6 July 2003 | Philby-3
Spy Story for Sunday Night
This is a lightly fictionalised account of how four tewwibly well brought up English boys betrayed their country to the Soviet Union. Philby's father had been a distinguished diplomat and Arabist and McLean's a cabinet minister. All had public school educations and had been undergraduates at the same Cambridge college. They set off into promising careers in the foreign office and security services and were Soviet agents from the start. Their great coup was to give the Soviets enough details about the atomic bomb to speed up their program to build one by a couple of years, but it was at the expense of blowing McLean and Burgess's cover (they escaped to Moscow in 1951), and Philby being fired from MI6. He joined them in Moscow in 1963. Blunt, by now the Keeper of the Queen's Pictures was then interrogated; he confessed, and was let go.
It's one of the really great spy stories of the 20th century. This version concentrates on the personal dynamics. The amount of contact the spies had with each other after Cambridge seems to be much exaggerated (pretty bad security), but gives us the picture of the gang of four against the Establishment. The women are interesting too. Philby was a ladies' man to whom Donald McLean's American wife Melinda (Anne-Louise Plowman) was attracted. They later lived together in Moscow. Blunt and Burgess were both gay, but friends rather than lovers.
The Establishment, in the person of Lord Halifax (James Fox), Ambassador to Washington, found it difficult to believe that 'people like us' could do such things and started looking for the atomic spy in the embassy kitchens. One or two western counter-intelligence operatives including the CIA's formidable James Jesus Angleton nearly nabbed them, but with Philby tipping them off (and duchessing Angleton), Burgess and McLean made it safely to Moscow.
With four hours to play with all the characters are richly drawn. Tom Hollander's Guy Burgess is a drunken dirty little sod who somehow manages to be witty and charming as well. It was great cover for a spy. As Donald McLean, Rupert Penry-Jones is the Golden Boy who feels himself unworthy, and sees communism as the way to redemption. Toby Stephens as Kim Philby gives us the cleverness, the deviousness and the angst as well, especially in the Spanish episode.(I'm afraid us Philbys are a devious lot, but we bleed, we bleed). Samuel West's Blunt has the occasional hint of emotion, but basically is a cold fish. Art, it seems is his life. He does get on tewwibly well with the Queen.

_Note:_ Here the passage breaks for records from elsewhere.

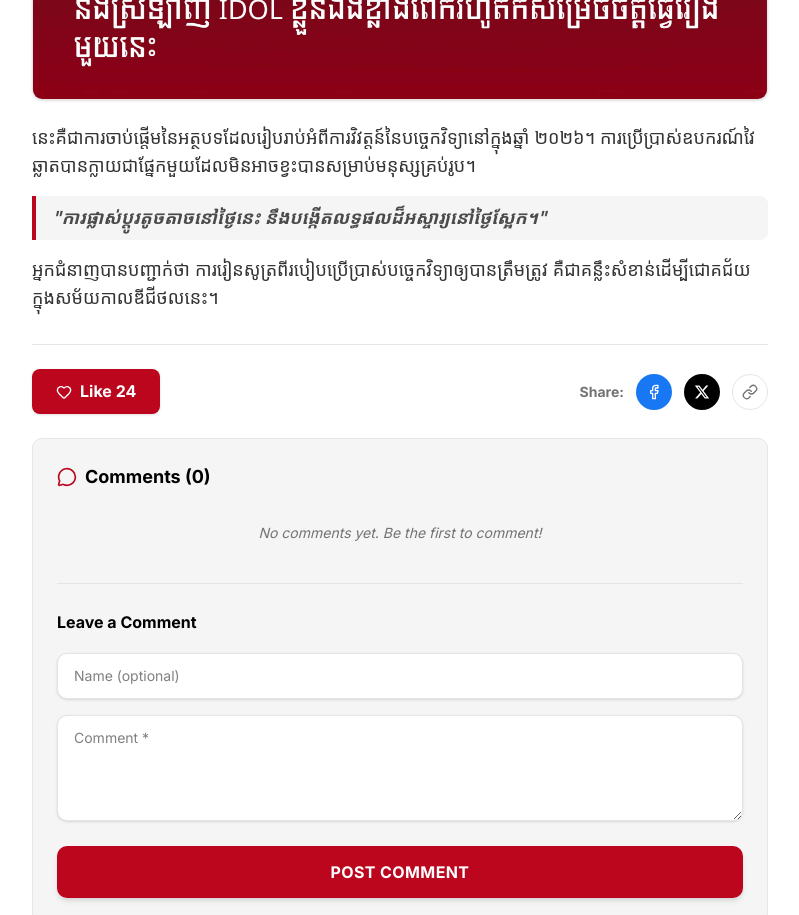
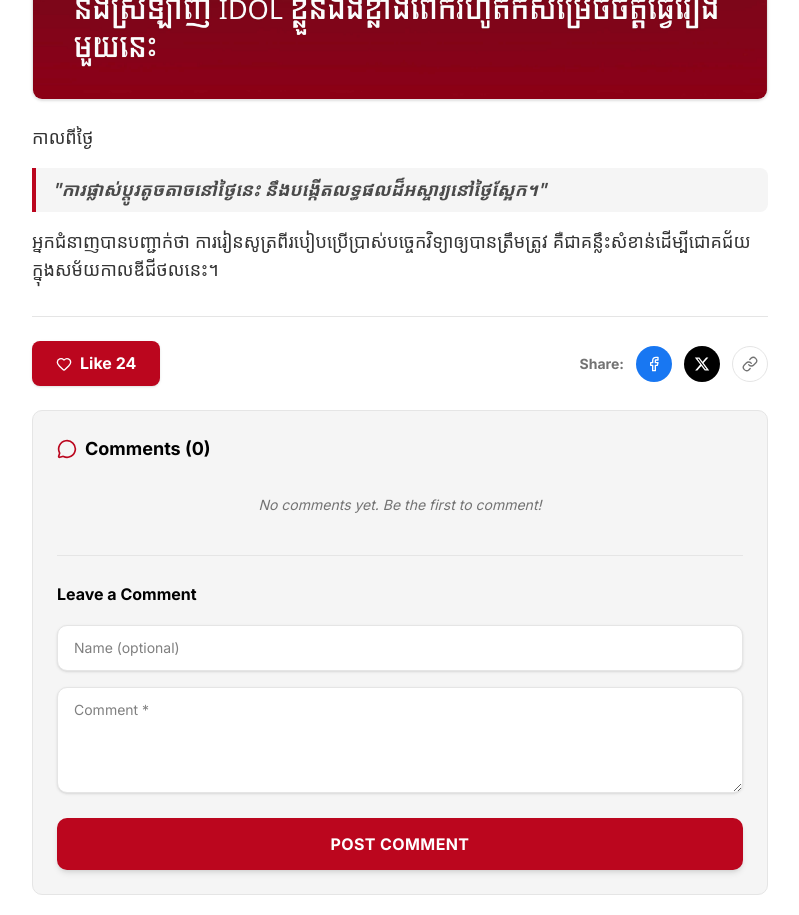
Before and after one commit to kennnaken-855kh/THMEYLAHOTNEWS, a Next.js app: page / in a window 1280 px wide. Shown: the part 1020-1935 px from the top of the page, without its empty margins (240-1039 px from the left). Built offline with nearby package versions, Linux system fonts and the light colour scheme.

Commit message:
update opening paragraph text to requested version

```diff
--- a/components/article.tsx
+++ b/components/article.tsx
@@ -29,7 +29,7 @@ export function Article() {
       </div>
 
       <div className="text-lg text-foreground/80 space-y-4">
-        <p>នេះគឺជាការចាប់ផ្តើមនៃអត្ថបទដែលរៀបរាប់អំពីការវិវត្តន៍នៃបច្ចេកវិទ្យានៅក្នុងឆ្នាំ ២០២៦។ ការប្រើប្រាស់ឧបករណ៍វៃឆ្លាតបានក្លាយជាផ្នែកមួយដែលមិនអាចខ្វះបានសម្រាប់មនុស្សគ្រប់រូប។</p>
+        <p>កាលពីថ្ងៃ</p>
 
         <blockquote className="border-l-4 border-primary pl-4 py-2 italic font-semibold text-foreground/70 bg-muted rounded-r-md">
           {'"ការផ្លាស់ប្តូរតូចតាចនៅថ្ងៃនេះ នឹងបង្កើតលទ្ធផលដ៏អស្ចារ្យនៅថ្ងៃស្អែក។"'}
```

Seventy years on, it's not so much why they did it, but why they kept it up that mystifies. Given their location close to the heart of British Intelligence and hence knowing as much as anybody outside about what really went on the Soviet Union, it's extraordinary that Philby and McLean in particular continued on right up to 1951 (Blunt was more or less inactive after 1945). It is suggested here that Ms McLean did try to get her husband to give up spying but there's no real explanation as to why he persisted. Perhaps he still believed. Anyway, truth or fiction is hardly the point here - Sunday night is not for history lessons. This is a familiar tale well told, visually splendid and not too taxing. The real story, I suspect, is far too complex for even the most adroit (or left) TV producer. An earlier TV account,"Philby Burgess and McLean" (1977) is also worth watching, if you can find it.